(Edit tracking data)
·····
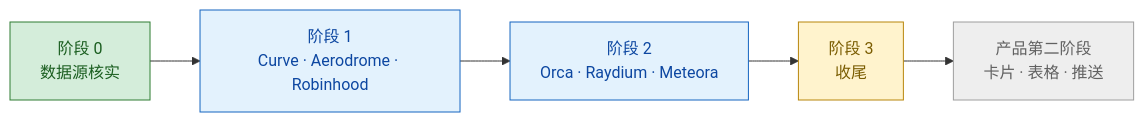
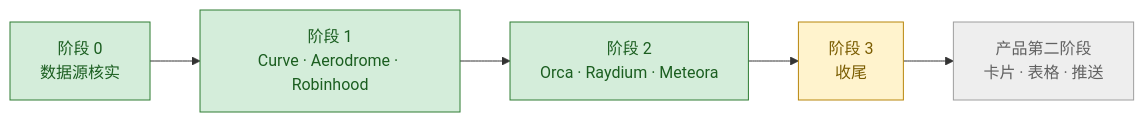
The first of 3 diagrams in protocol-docs/lp-market-3.0-brief.md (JulyWA/lp-monitor-3.0-snapshot), drawn with Mermaid before and after one commit. The commit also changed other lines of this file and 4 other files, not shown here.

````diff
--- a/protocol-docs/lp-market-3.0-brief.md
+++ b/protocol-docs/lp-market-3.0-brief.md
@@ -9,8 +9,8 @@
 ```mermaid
 flowchart LR
-  S0["阶段 0<br/>数据源核实"]:::done --> S1["阶段 1<br/>Curve · Aerodrome · Robinhood"]:::cond --> S2["阶段 2<br/>Orca · Raydium · Meteora"]:::cond --> S3["阶段 3<br/>收尾"]:::doing --> P2["产品第二阶段<br/>卡片 · 表格 · 推送"]:::todo
+  S0["阶段 0<br/>数据源核实"]:::done --> S1["阶段 1<br/>Curve · Aerodrome · Robinhood"]:::done --> S2["阶段 2<br/>Orca · Raydium · Meteora"]:::done --> S3["阶段 3<br/>收尾"]:::doing --> P2["产品第二阶段<br/>卡片 · 表格 · 推送"]:::todo
   classDef done fill:#d4edda,stroke:#2e7d32,color:#1b5e20
   classDef cond fill:#e3f2fd,stroke:#1565c0,color:#0d47a1
   classDef doing fill:#fff3cd,stroke:#b8860b,color:#7a5c00
   classDef todo fill:#eeeeee,stroke:#9e9e9e,color:#616161
 ```
````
·····
What is needed:
Return all records verbatim and drop the pictures.

Solution:
The first of 3 diagrams in protocol-docs/lp-market-3.0-brief.md (JulyWA/lp-monitor-3.0-snapshot), drawn with Mermaid before and after one commit. The commit also changed other lines of this file and 4 other files, not shown here.

````diff
--- a/protocol-docs/lp-market-3.0-brief.md
+++ b/protocol-docs/lp-market-3.0-brief.md
@@ -9,8 +9,8 @@
 ```mermaid
 flowchart LR
-  S0["阶段 0<br/>数据源核实"]:::done --> S1["阶段 1<br/>Curve · Aerodrome · Robinhood"]:::cond --> S2["阶段 2<br/>Orca · Raydium · Meteora"]:::cond --> S3["阶段 3<br/>收尾"]:::doing --> P2["产品第二阶段<br/>卡片 · 表格 · 推送"]:::todo
+  S0["阶段 0<br/>数据源核实"]:::done --> S1["阶段 1<br/>Curve · Aerodrome · Robinhood"]:::done --> S2["阶段 2<br/>Orca · Raydium · Meteora"]:::done --> S3["阶段 3<br/>收尾"]:::doing --> P2["产品第二阶段<br/>卡片 · 表格 · 推送"]:::todo
   classDef done fill:#d4edda,stroke:#2e7d32,color:#1b5e20
   classDef cond fill:#e3f2fd,stroke:#1565c0,color:#0d47a1
   classDef doing fill:#fff3cd,stroke:#b8860b,color:#7a5c00
   classDef todo fill:#eeeeee,stroke:#9e9e9e,color:#616161
 ```
````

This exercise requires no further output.